## Problem description
What you return must match the entries exactly, except that the pictures are gone.

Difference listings
——————————

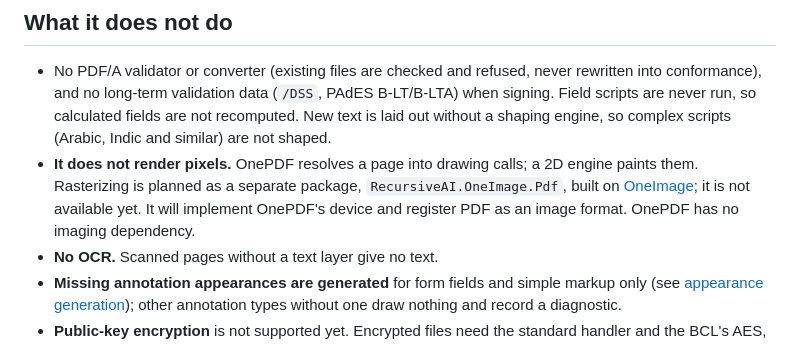
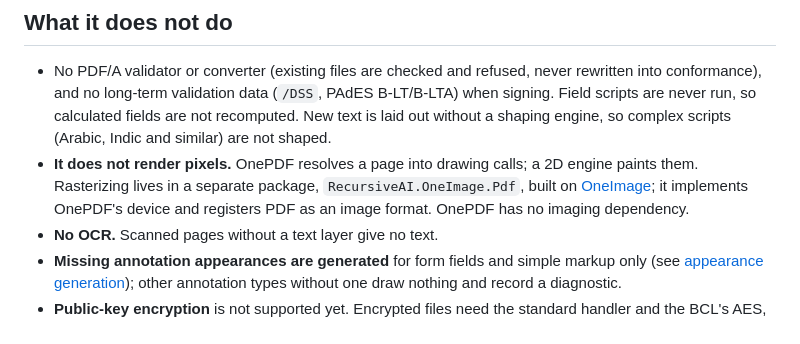
Before and after one commit to recursive-ai-oss/onepdf-csharp, a Markdown page: README.md, the part around the change. Drawn GitHub-style.

Commit message:
docs: the OneImage.Pdf rasterizing package is published

```diff
--- a/README.md
+++ b/README.md
@@ -269,9 +269,9 @@ local system fonts. The code is safe C# with no `unsafe`, `Unsafe.*` or `MemoryM
 
 - No PDF/A validator or converter (existing files are checked and refused, never rewritten into conformance), and no long-term validation data (`/DSS`, PAdES B-LT/B-LTA) when signing. Field scripts are never run, so calculated fields are not recomputed. New text is laid out
   without a shaping engine, so complex scripts (Arabic, Indic and similar) are not shaped.
-- **It does not render pixels.** OnePDF resolves a page into drawing calls; a 2D engine paints them. Rasterizing is planned as a
-  separate package, `RecursiveAI.OneImage.Pdf`, built on [OneImage](https://github.com/recursive-ai-oss/oneimage-csharp); it is
-  not available yet. It will implement OnePDF's device and register PDF as an image format. OnePDF has no imaging dependency.
+- **It does not render pixels.** OnePDF resolves a page into drawing calls; a 2D engine paints them. Rasterizing lives in a
+  separate package, `RecursiveAI.OneImage.Pdf`, built on [OneImage](https://github.com/recursive-ai-oss/oneimage-csharp); it
+  implements OnePDF's device and registers PDF as an image format. OnePDF has no imaging dependency.
 - **No OCR.** Scanned pages without a text layer give no text.
 - **Missing annotation appearances are generated** for form fields and simple markup only (see [appearance generation](https://github.com/recursive-ai-oss/onepdf-csharp/blob/main/docs/appearance-generation.md)); other annotation types without one draw nothing and record a diagnostic.
 - **Public-key encryption** is not supported yet. Encrypted files need the standard handler and the BCL's AES, which
```
Also changed, not shown: docs/migrating-from-pdfpig.md (+2 -2 lines).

——————————

## Output of the task
Before and after one commit to recursive-ai-oss/onepdf-csharp, a Markdown page: README.md, the part around the change. Drawn GitHub-style.

Commit message:
docs: the OneImage.Pdf rasterizing package is published

```diff
--- a/README.md
+++ b/README.md
@@ -269,9 +269,9 @@ local system fonts. The code is safe C# with no `unsafe`, `Unsafe.*` or `MemoryM
 
 - No PDF/A validator or converter (existing files are checked and refused, never rewritten into conformance), and no long-term validation data (`/DSS`, PAdES B-LT/B-LTA) when signing. Field scripts are never run, so calculated fields are not recomputed. New text is laid out
   without a shaping engine, so complex scripts (Arabic, Indic and similar) are not shaped.
-- **It does not render pixels.** OnePDF resolves a page into drawing calls; a 2D engine paints them. Rasterizing is planned as a
-  separate package, `RecursiveAI.OneImage.Pdf`, built on [OneImage](https://github.com/recursive-ai-oss/oneimage-csharp); it is
-  not available yet. It will implement OnePDF's device and register PDF as an image format. OnePDF has no imaging dependency.
+- **It does not render pixels.** OnePDF resolves a page into drawing calls; a 2D engine paints them. Rasterizing lives in a
+  separate package, `RecursiveAI.OneImage.Pdf`, built on [OneImage](https://github.com/recursive-ai-oss/oneimage-csharp); it
+  implements OnePDF's device and registers PDF as an image format. OnePDF has no imaging dependency.
 - **No OCR.** Scanned pages without a text layer give no text.
 - **Missing annotation appearances are generated** for form fields and simple markup only (see [appearance generation](https://github.com/recursive-ai-oss/onepdf-csharp/blob/main/docs/appearance-generation.md)); other annotation types without one draw nothing and record a diagnostic.
 - **Public-key encryption** is not supported yet. Encrypted files need the standard handler and the BCL's AES, which
```
Also changed, not shown: docs/migrating-from-pdfpig.md (+2 -2 lines).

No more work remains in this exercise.